┌────────

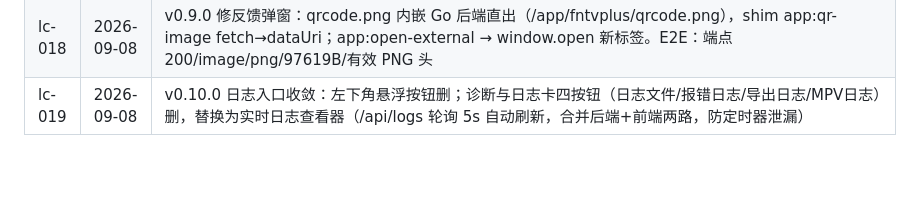
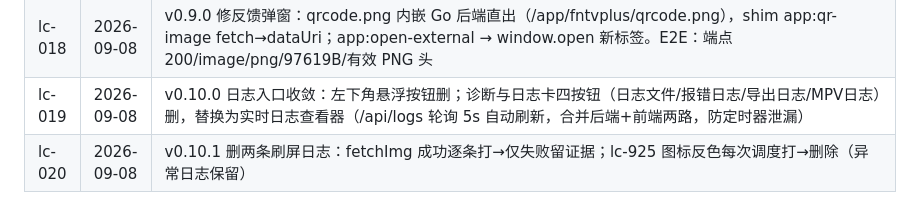
Before and after one commit to YDMY007/Fntv-Plus-fpk, a Markdown page: 本地commit/commits.md, the part around the change. Drawn GitHub-style; blank space fills up the shorter version.

Commit message:
docs: lc-020

```diff
--- a/本地commit/commits.md
+++ b/本地commit/commits.md
@@ -29,3 +29,4 @@
 | lc-017 | 2026-09-08 | v0.8.0：网络分类删「网络与代理」卡（自定义代理+TMDB直连保留）；侧边栏左下角「切换系统页面/切换NAS界面」按钮移除（侧栏只剩 设置→软件反馈建议） |
 | lc-018 | 2026-09-08 | v0.9.0 修反馈弹窗：qrcode.png 内嵌 Go 后端直出（/app/fntvplus/qrcode.png），shim app:qr-image fetch→dataUri；app:open-external → window.open 新标签。E2E：端点 200/image/png/97619B/有效 PNG 头 |
 | lc-019 | 2026-09-08 | v0.10.0 日志入口收敛：左下角悬浮按钮删；诊断与日志卡四按钮（日志文件/报错日志/导出日志/MPV日志）删，替换为实时日志查看器（/api/logs 轮询 5s 自动刷新，合并后端+前端两路，防定时器泄漏） |
+| lc-020 | 2026-09-08 | v0.10.1 删两条刷屏日志：fetchImg 成功逐条打→仅失败留证据；lc-925 图标反色每次调度打→删除（异常日志保留） |
```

└────────

◆ Problem description:
Only the pictures are dropped. Otherwise, write out the listing exactly.

◆ Task result:
Before and after one commit to YDMY007/Fntv-Plus-fpk, a Markdown page: 本地commit/commits.md, the part around the change. Drawn GitHub-style; blank space fills up the shorter version.

Commit message:
docs: lc-020

```diff
--- a/本地commit/commits.md
+++ b/本地commit/commits.md
@@ -29,3 +29,4 @@
 | lc-017 | 2026-09-08 | v0.8.0：网络分类删「网络与代理」卡（自定义代理+TMDB直连保留）；侧边栏左下角「切换系统页面/切换NAS界面」按钮移除（侧栏只剩 设置→软件反馈建议） |
 | lc-018 | 2026-09-08 | v0.9.0 修反馈弹窗：qrcode.png 内嵌 Go 后端直出（/app/fntvplus/qrcode.png），shim app:qr-image fetch→dataUri；app:open-external → window.open 新标签。E2E：端点 200/image/png/97619B/有效 PNG 头 |
 | lc-019 | 2026-09-08 | v0.10.0 日志入口收敛：左下角悬浮按钮删；诊断与日志卡四按钮（日志文件/报错日志/导出日志/MPV日志）删，替换为实时日志查看器（/api/logs 轮询 5s 自动刷新，合并后端+前端两路，防定时器泄漏） |
+| lc-020 | 2026-09-08 | v0.10.1 删两条刷屏日志：fetchImg 成功逐条打→仅失败留证据；lc-925 图标反色每次调度打→删除（异常日志保留） |
```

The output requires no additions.